### DATA EXTRACT:
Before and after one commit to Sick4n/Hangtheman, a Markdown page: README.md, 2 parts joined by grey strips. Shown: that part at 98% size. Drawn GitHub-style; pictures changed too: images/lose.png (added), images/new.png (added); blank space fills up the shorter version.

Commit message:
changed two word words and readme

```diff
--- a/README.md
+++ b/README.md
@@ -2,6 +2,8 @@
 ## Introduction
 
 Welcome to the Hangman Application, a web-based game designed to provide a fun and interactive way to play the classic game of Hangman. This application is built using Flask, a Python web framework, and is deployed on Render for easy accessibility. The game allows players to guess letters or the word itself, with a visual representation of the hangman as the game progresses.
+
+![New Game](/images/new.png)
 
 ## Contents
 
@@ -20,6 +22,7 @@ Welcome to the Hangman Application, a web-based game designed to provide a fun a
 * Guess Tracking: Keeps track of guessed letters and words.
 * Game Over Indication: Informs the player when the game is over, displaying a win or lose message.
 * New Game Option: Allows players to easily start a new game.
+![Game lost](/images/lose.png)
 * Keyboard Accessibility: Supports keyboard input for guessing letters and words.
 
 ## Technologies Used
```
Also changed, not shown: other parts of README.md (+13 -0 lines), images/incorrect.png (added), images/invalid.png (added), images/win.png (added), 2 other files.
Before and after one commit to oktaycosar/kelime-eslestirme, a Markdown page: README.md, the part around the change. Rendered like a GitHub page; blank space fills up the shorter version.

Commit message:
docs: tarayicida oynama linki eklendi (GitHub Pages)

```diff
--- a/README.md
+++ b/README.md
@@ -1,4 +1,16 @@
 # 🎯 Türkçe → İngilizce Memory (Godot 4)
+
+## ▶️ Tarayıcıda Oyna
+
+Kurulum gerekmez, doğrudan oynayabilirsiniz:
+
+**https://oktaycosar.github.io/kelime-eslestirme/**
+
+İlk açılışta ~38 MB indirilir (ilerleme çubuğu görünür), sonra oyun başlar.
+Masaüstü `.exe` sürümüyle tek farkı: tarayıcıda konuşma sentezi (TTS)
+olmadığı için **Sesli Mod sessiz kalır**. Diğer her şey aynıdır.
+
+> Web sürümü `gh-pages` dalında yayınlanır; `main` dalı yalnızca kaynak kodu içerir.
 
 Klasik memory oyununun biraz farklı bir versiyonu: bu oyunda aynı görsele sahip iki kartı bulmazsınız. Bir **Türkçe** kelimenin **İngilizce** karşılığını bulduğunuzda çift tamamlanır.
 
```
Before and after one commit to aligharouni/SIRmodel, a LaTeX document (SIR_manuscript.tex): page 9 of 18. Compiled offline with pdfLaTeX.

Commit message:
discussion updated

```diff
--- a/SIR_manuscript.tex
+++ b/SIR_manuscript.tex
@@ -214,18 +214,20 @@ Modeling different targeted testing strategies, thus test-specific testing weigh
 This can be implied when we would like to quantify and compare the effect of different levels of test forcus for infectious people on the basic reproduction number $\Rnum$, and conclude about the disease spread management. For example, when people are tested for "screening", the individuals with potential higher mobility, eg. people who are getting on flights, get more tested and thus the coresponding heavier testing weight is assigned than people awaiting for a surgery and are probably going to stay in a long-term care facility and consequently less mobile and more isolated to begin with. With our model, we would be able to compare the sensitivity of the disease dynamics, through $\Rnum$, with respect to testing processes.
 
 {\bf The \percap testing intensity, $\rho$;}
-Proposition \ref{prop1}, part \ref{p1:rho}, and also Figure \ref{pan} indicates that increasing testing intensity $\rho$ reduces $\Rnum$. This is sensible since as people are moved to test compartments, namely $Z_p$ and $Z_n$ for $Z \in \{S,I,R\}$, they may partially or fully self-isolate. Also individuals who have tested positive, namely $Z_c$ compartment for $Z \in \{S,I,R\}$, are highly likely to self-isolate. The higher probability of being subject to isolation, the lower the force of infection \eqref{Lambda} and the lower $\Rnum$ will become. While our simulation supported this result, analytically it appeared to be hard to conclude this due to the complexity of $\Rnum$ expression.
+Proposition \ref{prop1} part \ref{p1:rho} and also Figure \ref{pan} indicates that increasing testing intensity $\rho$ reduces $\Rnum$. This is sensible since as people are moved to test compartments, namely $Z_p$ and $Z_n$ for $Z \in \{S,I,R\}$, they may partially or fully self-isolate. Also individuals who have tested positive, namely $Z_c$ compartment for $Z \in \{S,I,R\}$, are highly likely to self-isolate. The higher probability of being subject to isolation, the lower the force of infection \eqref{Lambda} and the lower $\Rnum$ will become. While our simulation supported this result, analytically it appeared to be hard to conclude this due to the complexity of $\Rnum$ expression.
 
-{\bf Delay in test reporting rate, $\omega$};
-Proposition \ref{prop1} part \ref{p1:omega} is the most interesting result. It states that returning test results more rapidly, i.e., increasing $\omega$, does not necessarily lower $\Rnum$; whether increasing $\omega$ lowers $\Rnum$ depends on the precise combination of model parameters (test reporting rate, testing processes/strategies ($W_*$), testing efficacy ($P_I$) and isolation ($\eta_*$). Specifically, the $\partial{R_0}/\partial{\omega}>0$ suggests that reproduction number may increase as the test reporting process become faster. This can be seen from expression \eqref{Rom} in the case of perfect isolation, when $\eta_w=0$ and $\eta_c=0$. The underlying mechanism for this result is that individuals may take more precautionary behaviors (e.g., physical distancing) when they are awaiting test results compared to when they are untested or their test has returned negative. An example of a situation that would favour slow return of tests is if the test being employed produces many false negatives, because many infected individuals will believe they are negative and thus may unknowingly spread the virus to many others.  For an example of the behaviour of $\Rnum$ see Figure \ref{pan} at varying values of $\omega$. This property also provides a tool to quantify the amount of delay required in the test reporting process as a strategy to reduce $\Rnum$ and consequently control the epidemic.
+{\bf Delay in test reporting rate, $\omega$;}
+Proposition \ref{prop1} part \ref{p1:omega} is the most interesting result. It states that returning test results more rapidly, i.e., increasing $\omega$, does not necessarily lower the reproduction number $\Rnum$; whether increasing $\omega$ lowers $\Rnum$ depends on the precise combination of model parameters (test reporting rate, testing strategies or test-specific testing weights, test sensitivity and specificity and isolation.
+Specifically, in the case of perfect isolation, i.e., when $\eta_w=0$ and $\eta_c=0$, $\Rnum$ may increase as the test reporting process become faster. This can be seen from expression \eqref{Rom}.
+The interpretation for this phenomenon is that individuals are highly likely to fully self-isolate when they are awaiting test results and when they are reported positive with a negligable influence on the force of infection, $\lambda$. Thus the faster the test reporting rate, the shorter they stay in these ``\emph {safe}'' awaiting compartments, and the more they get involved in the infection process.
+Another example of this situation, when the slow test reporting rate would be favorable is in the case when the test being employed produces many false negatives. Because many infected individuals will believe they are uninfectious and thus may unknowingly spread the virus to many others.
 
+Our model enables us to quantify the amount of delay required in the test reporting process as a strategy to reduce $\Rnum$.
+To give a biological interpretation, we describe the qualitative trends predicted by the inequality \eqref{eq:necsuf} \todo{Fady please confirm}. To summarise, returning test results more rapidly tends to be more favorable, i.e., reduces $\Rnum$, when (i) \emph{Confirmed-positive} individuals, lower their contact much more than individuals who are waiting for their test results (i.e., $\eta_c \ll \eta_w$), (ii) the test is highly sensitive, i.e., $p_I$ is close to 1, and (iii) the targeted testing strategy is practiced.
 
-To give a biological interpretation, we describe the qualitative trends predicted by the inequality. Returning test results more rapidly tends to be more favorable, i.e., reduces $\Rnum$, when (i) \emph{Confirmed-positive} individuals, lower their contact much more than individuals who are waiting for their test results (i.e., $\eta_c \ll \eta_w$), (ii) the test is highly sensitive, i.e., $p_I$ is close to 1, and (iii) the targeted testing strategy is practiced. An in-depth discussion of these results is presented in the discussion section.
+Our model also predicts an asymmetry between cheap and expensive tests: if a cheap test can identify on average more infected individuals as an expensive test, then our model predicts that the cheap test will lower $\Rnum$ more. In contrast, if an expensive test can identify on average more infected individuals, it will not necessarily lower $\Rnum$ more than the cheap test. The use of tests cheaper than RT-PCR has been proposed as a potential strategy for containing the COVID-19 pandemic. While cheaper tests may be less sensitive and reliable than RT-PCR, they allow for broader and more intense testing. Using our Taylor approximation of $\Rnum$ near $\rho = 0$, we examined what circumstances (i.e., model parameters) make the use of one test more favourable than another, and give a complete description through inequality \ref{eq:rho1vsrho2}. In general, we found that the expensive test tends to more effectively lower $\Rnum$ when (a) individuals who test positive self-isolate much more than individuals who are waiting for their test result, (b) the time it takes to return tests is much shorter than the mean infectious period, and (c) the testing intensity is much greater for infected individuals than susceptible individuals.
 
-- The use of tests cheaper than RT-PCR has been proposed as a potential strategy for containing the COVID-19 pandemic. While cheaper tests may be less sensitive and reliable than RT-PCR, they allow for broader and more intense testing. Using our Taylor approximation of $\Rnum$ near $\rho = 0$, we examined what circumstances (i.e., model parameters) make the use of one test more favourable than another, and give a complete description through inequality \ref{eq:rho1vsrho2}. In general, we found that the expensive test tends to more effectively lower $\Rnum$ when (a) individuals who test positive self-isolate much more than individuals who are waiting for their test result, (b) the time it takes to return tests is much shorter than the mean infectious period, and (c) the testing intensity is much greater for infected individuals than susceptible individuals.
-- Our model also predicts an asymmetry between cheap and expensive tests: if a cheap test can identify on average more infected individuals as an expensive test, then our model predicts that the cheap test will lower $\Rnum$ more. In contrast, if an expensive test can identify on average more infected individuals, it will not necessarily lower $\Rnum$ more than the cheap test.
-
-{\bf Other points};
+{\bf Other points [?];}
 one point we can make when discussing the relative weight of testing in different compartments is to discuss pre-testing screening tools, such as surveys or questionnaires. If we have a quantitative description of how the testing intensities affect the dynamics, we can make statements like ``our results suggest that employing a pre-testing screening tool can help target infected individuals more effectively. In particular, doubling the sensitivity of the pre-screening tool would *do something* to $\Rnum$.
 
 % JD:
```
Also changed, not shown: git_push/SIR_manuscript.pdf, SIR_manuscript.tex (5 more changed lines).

### WHAT TO WORK ON:
For this exercise, copy every line of the data that holds "images".

### RESPONSE TO THE TASK:
Before and after one commit to Sick4n/Hangtheman, a Markdown page: README.md, 2 parts joined by grey strips. Shown: that part at 98% size. Drawn GitHub-style; pictures changed too: images/lose.png (added), images/new.png (added); blank space fills up the shorter version.
+![New Game](/images/new.png)
+![Game lost](/images/lose.png)
Also changed, not shown: other parts of README.md (+13 -0 lines), images/incorrect.png (added), images/invalid.png (added), images/win.png (added), 2 other files.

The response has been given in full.